Records from a data source:
- - -
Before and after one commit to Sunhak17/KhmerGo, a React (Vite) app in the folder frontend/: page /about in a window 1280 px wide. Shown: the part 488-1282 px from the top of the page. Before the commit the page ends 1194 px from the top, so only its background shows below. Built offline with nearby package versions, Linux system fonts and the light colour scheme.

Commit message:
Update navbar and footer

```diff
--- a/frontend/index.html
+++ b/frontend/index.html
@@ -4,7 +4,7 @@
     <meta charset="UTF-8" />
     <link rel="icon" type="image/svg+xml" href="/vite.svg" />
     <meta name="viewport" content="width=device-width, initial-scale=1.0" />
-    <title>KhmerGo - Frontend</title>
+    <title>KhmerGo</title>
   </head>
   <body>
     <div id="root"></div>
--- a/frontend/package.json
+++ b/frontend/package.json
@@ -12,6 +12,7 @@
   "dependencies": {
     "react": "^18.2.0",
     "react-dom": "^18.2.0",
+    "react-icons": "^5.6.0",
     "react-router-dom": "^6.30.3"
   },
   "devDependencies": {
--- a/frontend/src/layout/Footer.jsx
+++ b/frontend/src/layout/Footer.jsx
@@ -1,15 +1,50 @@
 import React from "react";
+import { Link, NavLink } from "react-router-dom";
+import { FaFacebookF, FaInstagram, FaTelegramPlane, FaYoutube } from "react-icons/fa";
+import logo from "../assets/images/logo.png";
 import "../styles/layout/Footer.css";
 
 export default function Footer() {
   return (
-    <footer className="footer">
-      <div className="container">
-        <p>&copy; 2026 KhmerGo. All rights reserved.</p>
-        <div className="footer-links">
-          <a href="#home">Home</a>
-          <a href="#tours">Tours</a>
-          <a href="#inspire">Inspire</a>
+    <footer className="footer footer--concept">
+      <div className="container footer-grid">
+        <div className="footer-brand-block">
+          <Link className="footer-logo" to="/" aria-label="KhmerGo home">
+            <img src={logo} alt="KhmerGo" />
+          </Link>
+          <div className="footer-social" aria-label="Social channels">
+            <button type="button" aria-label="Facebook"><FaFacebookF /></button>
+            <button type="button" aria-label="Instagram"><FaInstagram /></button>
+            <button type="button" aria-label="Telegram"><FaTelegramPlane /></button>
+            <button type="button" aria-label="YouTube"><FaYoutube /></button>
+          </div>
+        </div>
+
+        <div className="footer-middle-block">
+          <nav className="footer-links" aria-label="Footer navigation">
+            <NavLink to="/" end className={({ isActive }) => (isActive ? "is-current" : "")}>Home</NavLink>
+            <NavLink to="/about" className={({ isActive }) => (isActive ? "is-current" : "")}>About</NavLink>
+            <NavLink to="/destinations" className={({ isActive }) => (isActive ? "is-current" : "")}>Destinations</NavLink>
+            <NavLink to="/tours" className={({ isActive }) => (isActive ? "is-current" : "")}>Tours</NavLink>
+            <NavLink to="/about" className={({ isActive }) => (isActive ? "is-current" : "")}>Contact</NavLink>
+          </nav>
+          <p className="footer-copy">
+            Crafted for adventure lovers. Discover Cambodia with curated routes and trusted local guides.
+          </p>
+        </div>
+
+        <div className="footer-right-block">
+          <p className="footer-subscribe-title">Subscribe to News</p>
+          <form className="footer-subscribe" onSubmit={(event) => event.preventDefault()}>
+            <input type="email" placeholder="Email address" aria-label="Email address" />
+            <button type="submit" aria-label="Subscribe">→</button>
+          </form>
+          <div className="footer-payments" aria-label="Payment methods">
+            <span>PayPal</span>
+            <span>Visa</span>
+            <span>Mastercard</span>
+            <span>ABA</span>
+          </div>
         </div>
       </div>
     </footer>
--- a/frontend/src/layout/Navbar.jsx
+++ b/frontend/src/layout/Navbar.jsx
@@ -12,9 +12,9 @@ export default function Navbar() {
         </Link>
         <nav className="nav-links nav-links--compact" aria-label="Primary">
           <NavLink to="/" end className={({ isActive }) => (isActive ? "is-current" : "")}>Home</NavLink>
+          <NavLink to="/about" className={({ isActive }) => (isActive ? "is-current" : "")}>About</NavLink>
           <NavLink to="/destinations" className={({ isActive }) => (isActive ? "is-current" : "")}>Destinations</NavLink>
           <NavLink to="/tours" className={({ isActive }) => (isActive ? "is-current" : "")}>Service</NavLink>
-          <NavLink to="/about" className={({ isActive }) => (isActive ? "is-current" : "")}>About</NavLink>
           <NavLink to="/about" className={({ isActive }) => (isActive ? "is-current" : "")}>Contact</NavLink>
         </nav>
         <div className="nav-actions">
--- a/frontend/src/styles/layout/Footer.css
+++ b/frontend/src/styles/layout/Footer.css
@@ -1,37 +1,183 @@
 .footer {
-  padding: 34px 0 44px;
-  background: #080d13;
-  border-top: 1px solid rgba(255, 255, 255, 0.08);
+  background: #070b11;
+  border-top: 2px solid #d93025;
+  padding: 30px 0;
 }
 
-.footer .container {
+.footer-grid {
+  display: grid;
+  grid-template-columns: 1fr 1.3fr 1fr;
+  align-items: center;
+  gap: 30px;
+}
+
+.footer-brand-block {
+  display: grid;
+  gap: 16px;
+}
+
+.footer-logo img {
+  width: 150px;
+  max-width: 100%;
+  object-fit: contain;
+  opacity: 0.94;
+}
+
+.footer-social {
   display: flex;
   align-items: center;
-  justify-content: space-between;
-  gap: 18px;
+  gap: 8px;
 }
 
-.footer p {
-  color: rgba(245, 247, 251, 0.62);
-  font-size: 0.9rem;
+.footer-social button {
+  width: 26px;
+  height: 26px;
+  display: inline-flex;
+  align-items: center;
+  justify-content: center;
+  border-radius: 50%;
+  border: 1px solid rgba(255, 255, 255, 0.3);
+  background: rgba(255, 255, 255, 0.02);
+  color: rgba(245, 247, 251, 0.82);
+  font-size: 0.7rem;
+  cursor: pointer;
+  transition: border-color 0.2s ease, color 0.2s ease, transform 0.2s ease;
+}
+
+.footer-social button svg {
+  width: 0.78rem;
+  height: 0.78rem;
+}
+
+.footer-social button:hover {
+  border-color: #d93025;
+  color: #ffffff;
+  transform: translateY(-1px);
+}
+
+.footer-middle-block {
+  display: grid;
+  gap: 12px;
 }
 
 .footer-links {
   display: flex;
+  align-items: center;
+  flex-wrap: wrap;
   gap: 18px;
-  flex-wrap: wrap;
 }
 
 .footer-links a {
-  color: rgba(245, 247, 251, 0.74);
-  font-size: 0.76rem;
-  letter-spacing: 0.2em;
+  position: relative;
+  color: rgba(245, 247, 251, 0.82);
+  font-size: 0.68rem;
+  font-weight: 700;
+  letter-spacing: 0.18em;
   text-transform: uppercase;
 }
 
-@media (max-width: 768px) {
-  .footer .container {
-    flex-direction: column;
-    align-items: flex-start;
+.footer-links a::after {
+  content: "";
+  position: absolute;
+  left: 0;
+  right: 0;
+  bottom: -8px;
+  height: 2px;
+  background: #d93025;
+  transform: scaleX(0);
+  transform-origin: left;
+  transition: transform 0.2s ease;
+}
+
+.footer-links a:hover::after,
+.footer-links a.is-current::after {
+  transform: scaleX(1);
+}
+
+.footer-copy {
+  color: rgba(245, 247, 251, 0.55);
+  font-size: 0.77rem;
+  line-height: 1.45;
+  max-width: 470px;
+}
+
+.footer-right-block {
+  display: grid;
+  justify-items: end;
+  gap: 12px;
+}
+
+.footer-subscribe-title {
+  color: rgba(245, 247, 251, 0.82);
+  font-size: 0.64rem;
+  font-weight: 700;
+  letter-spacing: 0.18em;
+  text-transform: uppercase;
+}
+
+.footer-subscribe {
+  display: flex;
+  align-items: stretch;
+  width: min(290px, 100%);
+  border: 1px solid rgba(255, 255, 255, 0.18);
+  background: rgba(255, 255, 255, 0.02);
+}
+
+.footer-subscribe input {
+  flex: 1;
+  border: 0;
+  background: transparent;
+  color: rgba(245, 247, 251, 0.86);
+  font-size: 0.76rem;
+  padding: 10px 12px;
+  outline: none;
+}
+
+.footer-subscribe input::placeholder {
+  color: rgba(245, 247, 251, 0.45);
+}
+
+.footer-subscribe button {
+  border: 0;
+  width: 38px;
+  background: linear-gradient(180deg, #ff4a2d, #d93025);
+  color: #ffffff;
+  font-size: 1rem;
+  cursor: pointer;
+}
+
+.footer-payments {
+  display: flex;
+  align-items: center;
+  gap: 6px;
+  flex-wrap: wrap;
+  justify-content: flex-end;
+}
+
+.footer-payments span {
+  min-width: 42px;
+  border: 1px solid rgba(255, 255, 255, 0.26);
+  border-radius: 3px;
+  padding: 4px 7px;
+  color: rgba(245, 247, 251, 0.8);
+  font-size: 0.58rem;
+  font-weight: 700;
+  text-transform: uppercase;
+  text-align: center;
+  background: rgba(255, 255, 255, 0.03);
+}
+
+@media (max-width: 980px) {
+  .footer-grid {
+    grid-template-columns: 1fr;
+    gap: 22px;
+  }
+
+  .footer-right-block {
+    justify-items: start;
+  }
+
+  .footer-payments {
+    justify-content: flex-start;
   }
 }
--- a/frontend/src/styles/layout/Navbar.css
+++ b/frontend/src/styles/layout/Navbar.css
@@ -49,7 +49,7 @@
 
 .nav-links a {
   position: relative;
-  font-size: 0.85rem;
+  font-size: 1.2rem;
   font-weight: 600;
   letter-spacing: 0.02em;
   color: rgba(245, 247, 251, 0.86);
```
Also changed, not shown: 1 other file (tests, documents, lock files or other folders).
- - -
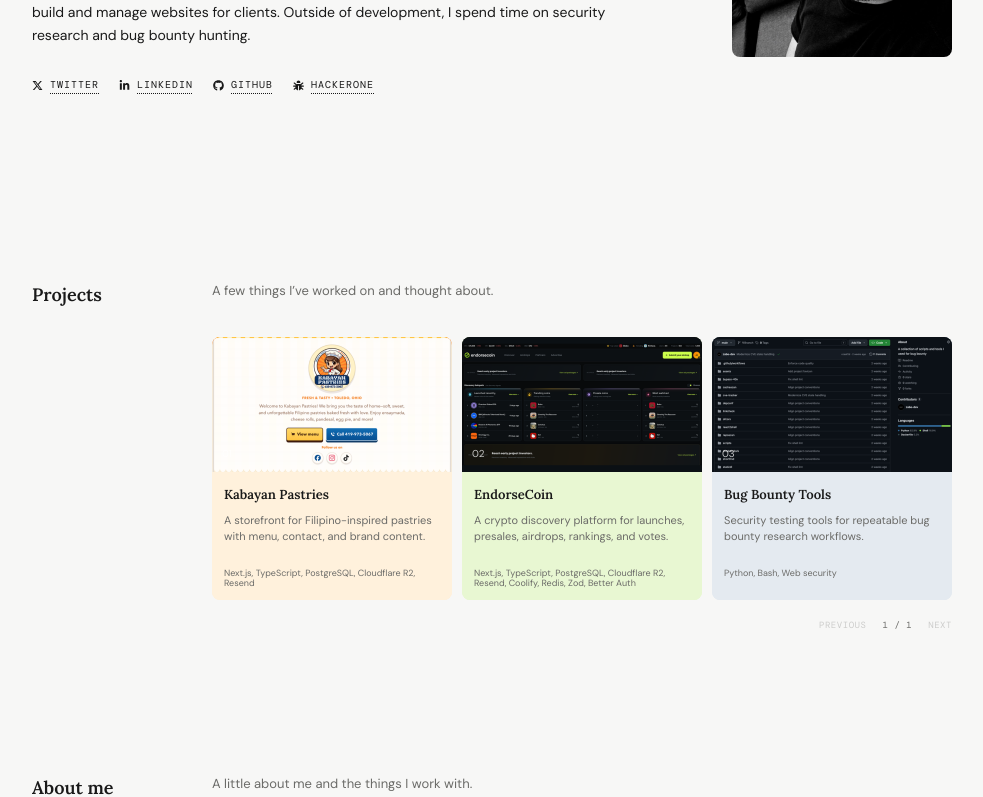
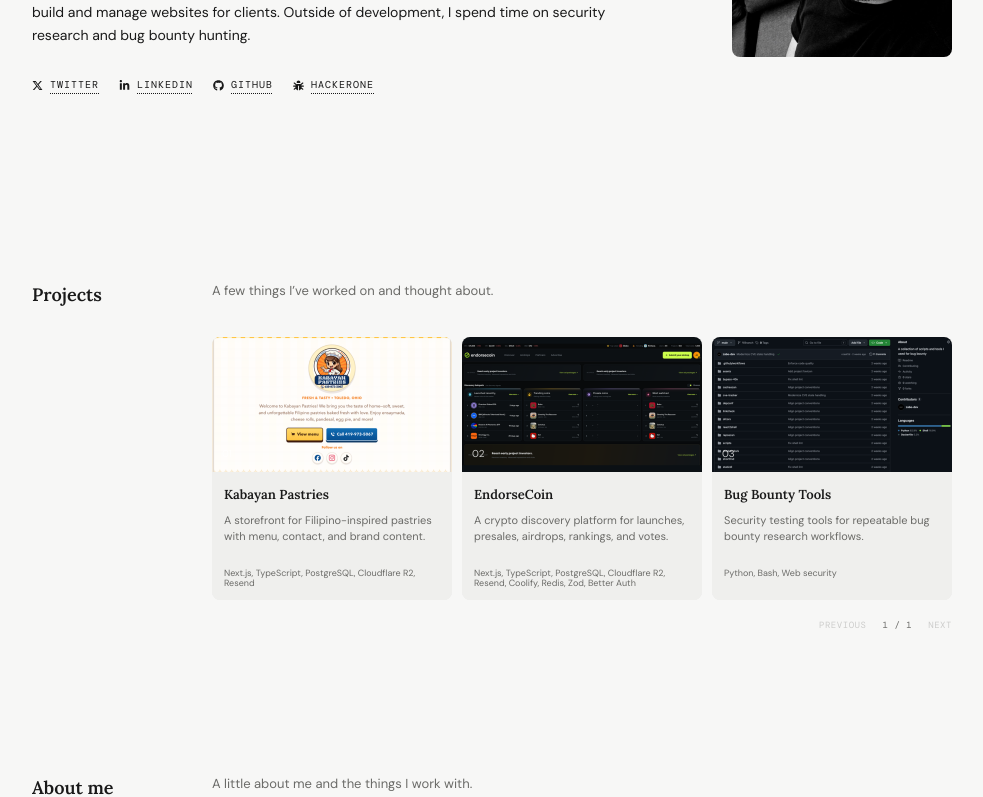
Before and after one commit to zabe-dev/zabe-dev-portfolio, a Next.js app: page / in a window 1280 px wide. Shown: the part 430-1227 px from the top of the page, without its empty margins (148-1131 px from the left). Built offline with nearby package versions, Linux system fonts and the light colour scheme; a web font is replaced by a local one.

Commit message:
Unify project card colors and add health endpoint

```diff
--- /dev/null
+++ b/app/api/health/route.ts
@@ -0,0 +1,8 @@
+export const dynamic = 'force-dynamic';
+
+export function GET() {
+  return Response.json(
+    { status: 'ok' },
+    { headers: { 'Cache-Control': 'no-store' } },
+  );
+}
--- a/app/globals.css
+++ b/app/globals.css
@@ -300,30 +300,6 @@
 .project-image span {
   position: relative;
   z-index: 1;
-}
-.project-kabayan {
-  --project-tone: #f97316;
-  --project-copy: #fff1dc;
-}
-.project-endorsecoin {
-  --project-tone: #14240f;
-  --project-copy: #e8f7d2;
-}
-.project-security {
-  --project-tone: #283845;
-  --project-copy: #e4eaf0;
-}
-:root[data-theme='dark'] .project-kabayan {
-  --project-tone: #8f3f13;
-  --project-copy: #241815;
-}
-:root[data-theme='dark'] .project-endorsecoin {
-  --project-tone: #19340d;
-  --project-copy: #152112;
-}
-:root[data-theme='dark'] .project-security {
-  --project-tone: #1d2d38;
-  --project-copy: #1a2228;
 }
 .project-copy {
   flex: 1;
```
- - -
§ **Exercise instructions**
Wherever a line in the data above holds the word "meta", copy that line.

§ **Solution to the exercise**
     <meta charset="UTF-8" />
     <meta name="viewport" content="width=device-width, initial-scale=1.0" />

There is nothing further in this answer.